I was very impressed by the quality of the sharing and organizational connections.  Key personnel, with decades of experience supporting educational and resource protection programs in a park containing a huge concentration of California's largest and oldest trees, talked all afternoon and evening about what lessons they had learned.  The combined personnel are responsible for almost three thousand trees which were alive when Sir Francis Drake arrived on California's coast.  The combined height of these trees in these two parks would reach four times beyond the orbit of GPS satellites, and they'd weigh more than all the whales in the world.

But volume is not the value of these giants.  The experience of walking among them gives us an incomparably important environmental perspective, and brings to our understanding our impact on the world.  One example is a six foot high stump near the entrance to the North Grove at Big Trees, upon which was once constructed as a dance floor.   It has been postulated that had it not been cut down early in the last century, that it would have grown to become the tallest tree in the world.  Walking along the length of its supine trunk, and in the caverns of its fallen body, few cathedrals which man has built can compare to its reverence.

Our group gained valuable perspectives from the extended conversations that day.  In these times of state budget cuts and the feared abandonment of California's natural and cultural resources, it is crucial that those working to reverse the tide communicate well together.  We will continue our discussions long after our return to Sonoma County, and our actions on behalf of the resources under our care will be improved as a result of the interactions.  Our thanks to the Calaveras Big Trees Association Board and Staff for opening their hearts and home to us.  They are welcome in ours anytime.

Today, the work of Stewards continued with our participation in Guerneville's Annual Stumptown Days Parade.  Board, staff, community members and their children marched beside our new StewardShip, puppets and drums in hand, and passed out flyers describing our upcoming programs and events.  As I waited at the front of the parade line watching our own Mother Nature, Elizabeth Vega, rehearse the volunteer children in their drumming routines, I wondered about how many dance floors in San Francisco were born from trees that once surrounded this town.

Friday, April 17, 2015

April 17th, Sonoma Coast Parking Research Web Forum
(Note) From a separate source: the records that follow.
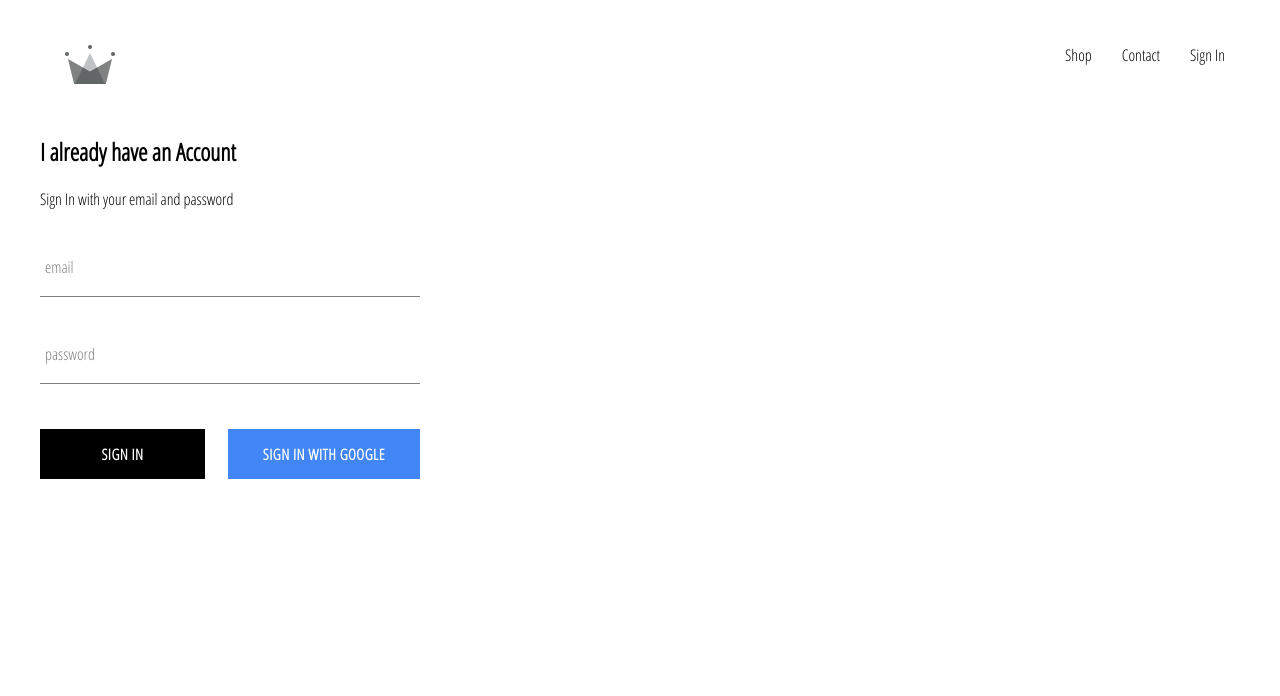
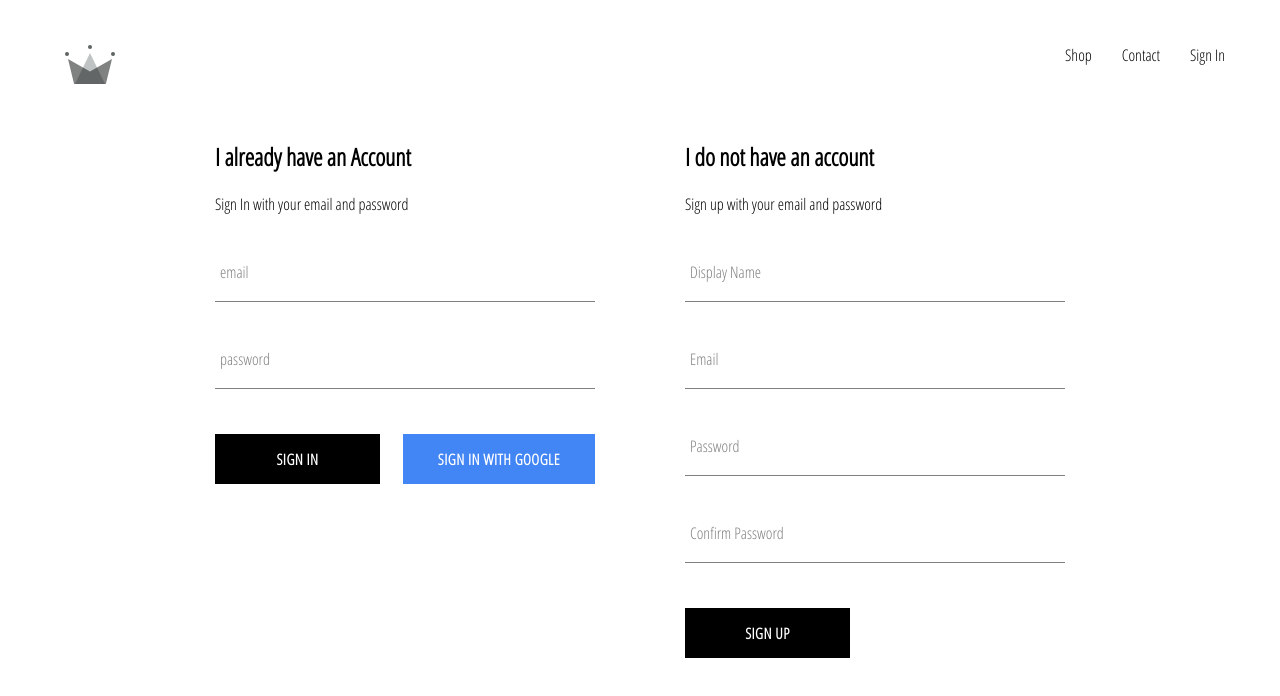
Before and after one commit to MartinOrl/crwn-clothing, a React (Create React App) app: page /signin in a window 1280 px wide. Shown: the top 696 px of the page. Built offline with nearby package versions, Linux system fonts and the light colour scheme; no server answers.

Commit message:
able to sign up (add users to database with sign up), improved firebase.js

```diff
--- a/src/App.js
+++ b/src/App.js
@@ -6,7 +6,7 @@
 import Homepage from './pages/homepage/homepage'
 import Header from './components/header/header'
 import SignInAndSignUpPage from './pages/sign-in-and-sign-up/sign-in-and-sign-up';
-import { auth } from './firebase/firebase'
+import { auth, createUserProfileDocument } from './firebase/firebase'
 
 class App extends React.Component {
   constructor(){
@@ -18,12 +18,26 @@
   }
   unsubscribeFromAuth = null;
 
-  componentDidMount(){
-    this.unsubscribeFromAuth = auth.onAuthStateChanged(user => {
-      this.setState({ currentUser: user });
+  componentDidMount() {
+    this.unsubscribeFromAuth = auth.onAuthStateChanged(async userAuth => {
+      if (userAuth) {
+        const userRef = await createUserProfileDocument(userAuth);
 
-      console.log(user)
-    })
+        userRef.onSnapshot(snapShot => {
+          this.setState({
+            currentUser: {
+              id: snapShot.id,
+              ...snapShot.data()
+            }
+          }, () => {
+            //console.log(this.state)
+          });
+        });
+      }
+      else{
+        this.setState({ currentUser: userAuth });
+      }
+    });
   }
 
   componentWillUnmount(){
--- a/src/components/custom-button/custom-button.jsx
+++ b/src/components/custom-button/custom-button.jsx
@@ -3,7 +3,7 @@
 import './custom-button.scss'
 
 const CustomButton = ({ children, isGoogleSignIn , ...otherProps }) => (
-    <button className={`${isGoogleSignIn ? 'google-sign-in' : ''} custom-button `}  {...otherProps} type="button" >
+    <button className={`${isGoogleSignIn ? 'google-sign-in' : ''} custom-button `}  {...otherProps} >
         {children}
     </button>
 )
--- a/src/components/custom-button/custom-button.scss
+++ b/src/components/custom-button/custom-button.scss
@@ -13,6 +13,7 @@
     font-weight: bolder;
     border: none;
     cursor: pointer;
+    transition: 300ms ease-in-out;
 
     &:hover {
       background-color: white;
--- /dev/null
+++ b/src/components/sign-up/sign-up.jsx
@@ -0,0 +1,101 @@
+import React from 'react'
+
+import FormInput from '../form-input/form-input'
+import CustomButton from '../custom-button/custom-button'
+
+import { auth, createUserProfileDocument } from '../../firebase/firebase'
+
+import './sign-up.scss'
+
+class SignUp extends React.Component{
+    constructor(){
+        super();
+
+        this.state = {
+            displayName: '',
+            email: '',
+            password: '',
+            confirmPassword : ''
+        }
+    }
+
+    handleSubmit = async event =>{
+        event.preventDefault();
+
+        const { displayName, email, password, confirmPassword } = this.state;
+
+
+        if( password !== confirmPassword){
+            alert("Passwords don't match");
+            return;
+        }
+        try{
+            const { user } = await auth.createUserWithEmailAndPassword(email, password)
+
+            await createUserProfileDocument(user, {displayName})
+
+            this.setState({
+                displayName: '',
+                email: '',
+                password: '',
+                confirmPassword : ''
+            });
+
+
+        } catch(error){
+            console.error(error)
+        }
+    }
+
+    handleChange = event =>{
+        const { name, value } = event.target;
+
+        this.setState({ [name]: value});
+    }
+
+
+
+    render(){
+        const {displayName, email, password, confirmPassword} = this.state
+        return(
+            <div className="sign-up">
+                <h2>I do not have an account</h2>
+                <span>Sign up with your email and password</span>
+                <form className="sign-up-form" onSubmit={this.handleSubmit}>
+                    <FormInput
+                        type="text"
+                        name="displayName"
+                        value={displayName}
+                        onChange={this.handleChange}
+                        label="Display Name"
+                        required />
+                    <FormInput
+                        type="email"
+                        name="email"
+                        value={email}
+                        onChange={this.handleChange}
+                        label="Email"
+                        required />
+                    <FormInput
+                        type="password"
+                        name="password"
+                        value={password}
+                        onChange={this.handleChange}
+                        label="Password"
+                        required />
+                    <FormInput
+                        type="password"
+                        name="confirmPassword"
+                        value={confirmPassword}
+                        onChange={this.handleChange}
+                        label="Confirm Password"
+                        required />
+                    <CustomButton type="submit">Sign Up</CustomButton>
+                </form>
+            </div>
+        )
+    }
+
+}
+
+export default SignUp
--- /dev/null
+++ b/src/components/sign-up/sign-up.scss
@@ -0,0 +1,9 @@
+.sign-up{
+    display: flex;
+    flex-direction: column;
+    width: 380px;
+
+    .title{
+        margin: 10px 0;
+    }
+}
--- a/src/firebase/firebase.js
+++ b/src/firebase/firebase.js
@@ -12,6 +12,37 @@
     appId: "1:115476783214:web:eb707e0c599acf88cbc67f",
     measurementId: "G-7WN8WLBP88"
   }
+
+export const createUserProfileDocument = async (userAuth, additonalData) =>{
+  if (!userAuth) return;
+
+  const userRef = firestore.doc(`users/${userAuth.uid}`)
+
+  const snapShot = await userRef.get()
+
+  if(!snapShot.exists){
+    const { displayName, email } = userAuth;
+    const createdAt = new Date();
+
+    try{
+      await userRef.set({
+        displayName,
+        email,
+        createdAt,
+        ...additonalData
+      })
+      //console.log("Loggged in")
+    }
+    catch (error){
+      console.log("error creating user",error.message)
+    }
+
+  }
+  return userRef
+}
+
+
+
 firebase.initializeApp(config)
 
 export const auth = firebase.auth()
--- a/src/pages/sign-in-and-sign-up/sign-in-and-sign-up.jsx
+++ b/src/pages/sign-in-and-sign-up/sign-in-and-sign-up.jsx
@@ -3,10 +3,15 @@
 import './sign-in-and-sign-up.scss'
 
 import SignIn from '../../components/sign-in/sign-in'
+import SignUp from '../../components/sign-up/sign-up'
+
+import './sign-in-and-sign-up.scss'
+
 
 const SignInAndSignUpPage = () => (
     <div className='sign-in-and-sign-up'>
         <SignIn />
+        <SignUp />
     </div>
 )
 export default SignInAndSignUpPage;
--- a/src/pages/sign-in-and-sign-up/sign-in-and-sign-up.scss
+++ b/src/pages/sign-in-and-sign-up/sign-in-and-sign-up.scss
@@ -0,0 +1,6 @@
+.sign-in-and-sign-up{
+    width: 850px;
+    display: flex;
+    justify-content: space-between;
+    margin:30px auto;
+}
```
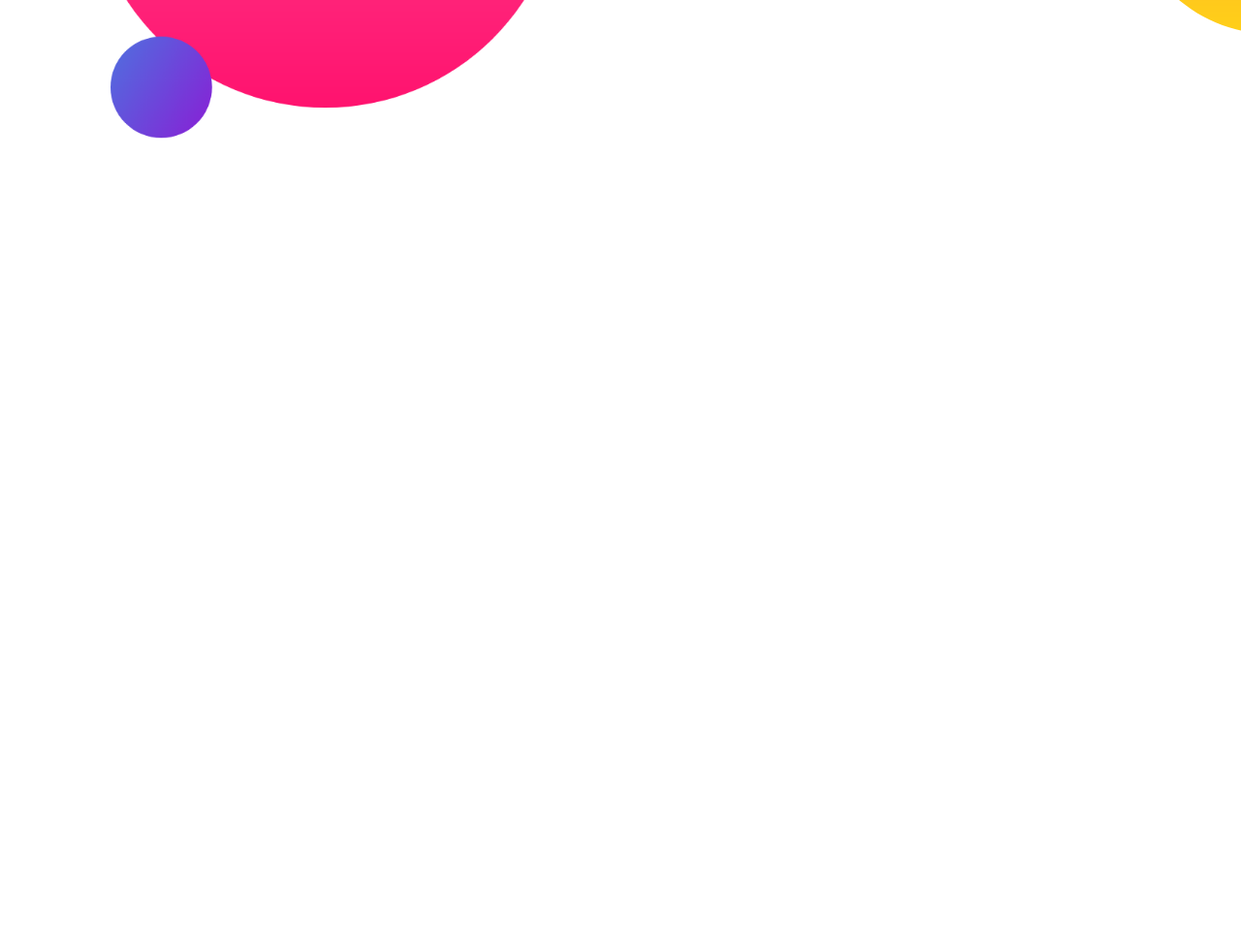
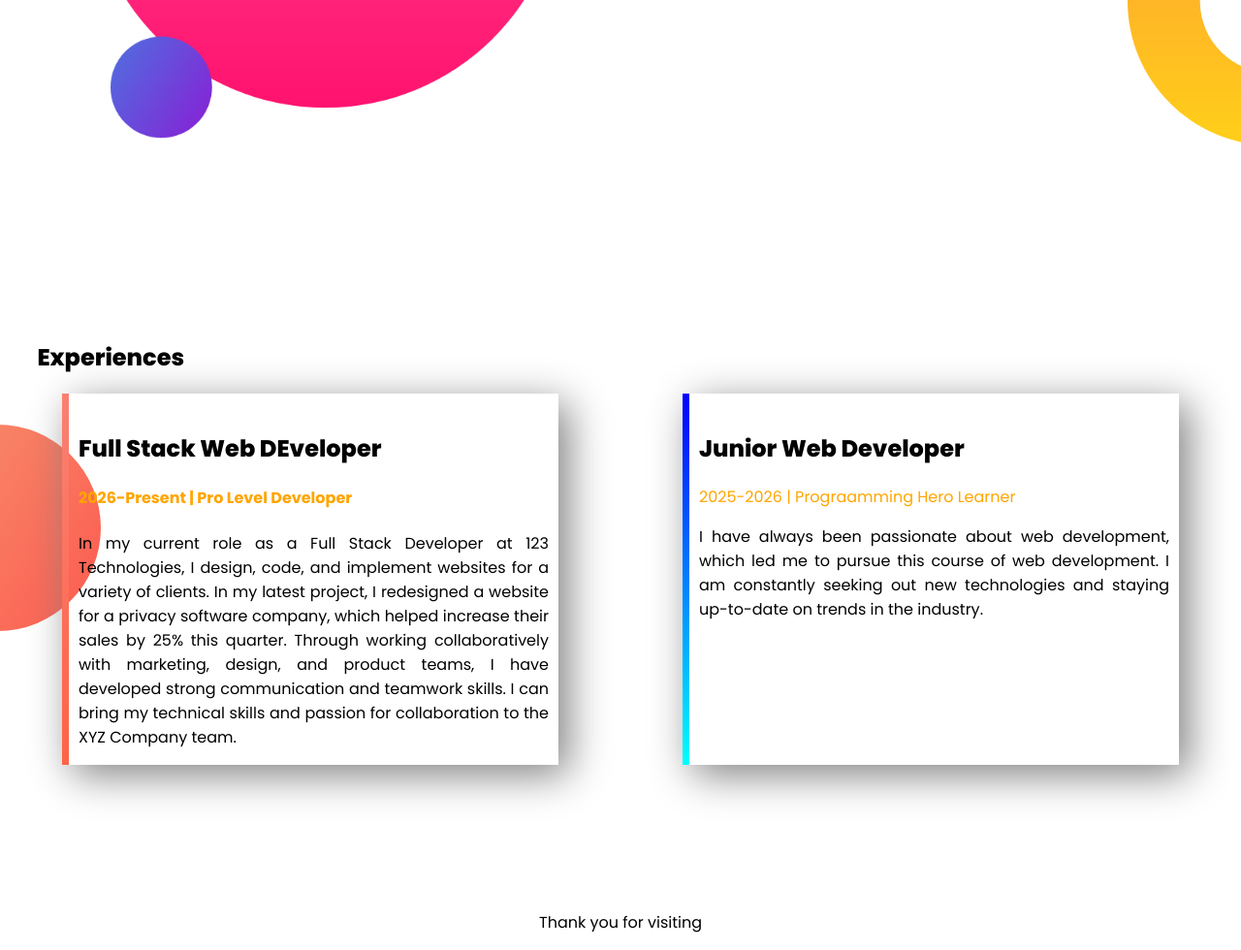
Before and after one commit to atmrafiul/developer-portfolio, a plain HTML site: page index.html in a window 1280 px wide. Shown: the part 1072-2052 px from the top of the page at 97% size. Before the commit the page ends 1372 px from the top, so only its background shows below. Drawn offline with Linux system fonts and the light colour scheme; a web font is replaced by a local one.

Commit message:
last section

```diff
--- a/index.html
+++ b/index.html
@@ -14,7 +14,7 @@
 </head>
 
 <body>
-    <section class="top-banner">
+    <section class="top-banner flexible-container">
         <div class="half-width">
             <h1>Welcome To</h1>
             <h1><span class="Orange-color">A.T.M Rafiul Hasan</span> World!</h1>
@@ -31,20 +31,47 @@
             <img src="images/Rafi port.png" alt="">
         </div>
     </section>
-    <section class="dream-big">
+    <section class="dream-big flexible-container">
         <div class="half-width">
             <img src="images/my-bg2.png" alt="">
         </div>
         <div class="half-width">
             <h1>Dream Big</h1>
             <h4>Become a web developer</h4>
-            <p>
+            <p style="padding-right: 13%;">
                 I already learned the basic HTML and CSS. I can build any simple website. I can even teach my grandma
                 how to make simple website. My goal is to build 3 websites and learn advanced topics.
             </p>
             <a class="link-button" href="http://" target="_blank">DOWNLOAD RESUME</a>
         </div>
     </section>
+    <section class="Experience-section">
+        <h1 class="half-width">Experiences</h1>
+        <div class="flexible-container">
+            <div id="jrdev-exp" class="experience-item">
+                <h1>Full Stack Web DEveloper</h1>
+                <h4 class="Orange-color">2026-Present | Pro Level Developer</h4>
+                <p>In my current role as a Full Stack Developer at 123 Technologies, I design, code, and implement
+                    websites
+                    for a variety of clients. In my latest project, I redesigned a website for a privacy software
+                    company,
+                    which helped increase their sales by 25% this quarter. Through working collaboratively with
+                    marketing,
+                    design, and product teams, I have developed strong communication and teamwork skills. I can bring my
+                    technical skills and passion for collaboration to the XYZ Company team.</p>
+            </div>
+            <div id="dev-exp" class="experience-item">
+                <h1>Junior Web Developer</h1>
+                <h class="Orange-color">2025-2026 | Prograamming Hero Learner</h>
+                <p>I have always been passionate about web development, which led me to pursue this course of web
+                    development. I am constantly seeking out new technologies and staying up-to-date on trends in the
+                    industry. </p>
+            </div>
+        </div>
+    </section>
+    <footer>
+        <p>Thank you for visiting</p>
+    </footer>
 </body>
 
 </html>
--- a/style.css
+++ b/style.css
@@ -16,7 +16,7 @@ h1 {
     color: orange;
 }
 
-section {
+.flexible-container {
     display: flex;
     margin-bottom: 150px;
 }
@@ -46,5 +46,37 @@ section {
 .dream-big {
     background-image: url(images/dream-bg.png);
     background-repeat: no-repeat;
-    background-position: right;
+    background-position: right bottom;
 }
+
+.Experience-section {
+    background-image: url(images/exp-bg.png);
+    background-repeat: no-repeat;
+    background-position: left;
+}
+
+.experience-item {
+    width: 40%;
+    margin-left: 5%;
+    margin-right: 5%;
+    padding-left: 10px;
+    padding-right: 10px;
+    box-shadow: 10px 10px 40px gray;
+}
+
+#dev-exp {
+    border-left: 7px solid;
+    border-image: linear-gradient(blue, cyan);
+    border-image-slice: 1;
+}
+
+#jrdev-exp {
+    border-left: 7px solid;
+    border-image: linear-gradient(salmon, tomato);
+    border-image-slice: 1;
+
+}
+
+footer p {
+    text-align: center;
+}
```
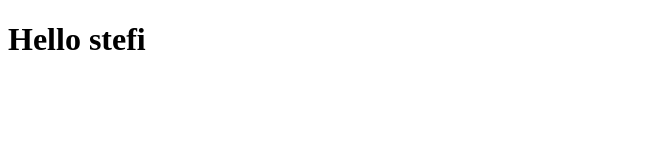
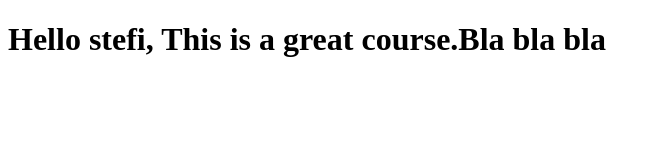
Before and after one commit to stefanija/stefanija5, a plain HTML site: page site/index.html in a window 1280 px wide. Shown: the whole page, without its empty margins (0-661 px from the left). Drawn offline with Linux system fonts and the light colour scheme.

Commit message:
small change

```diff
--- a/site/index.html
+++ b/site/index.html
@@ -4,6 +4,6 @@
 	<title>Hello stefi</title>
 </head>
 <body>
-<h1>Hello stefi</h1>
+<h1>Hello stefi, This is a great course.Bla bla bla</h1>
 </body>
 </html>
```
Now that the California Coastal Commission has taken control of the proposal by the State Parks Department to install Automated Parking Pay Machines at 15 parking lot locations along the Sonoma County coast, I think that it is important that we all start an online group of discussions about all of the ideas.

Here is a Google Web Forum I have established for us to do so: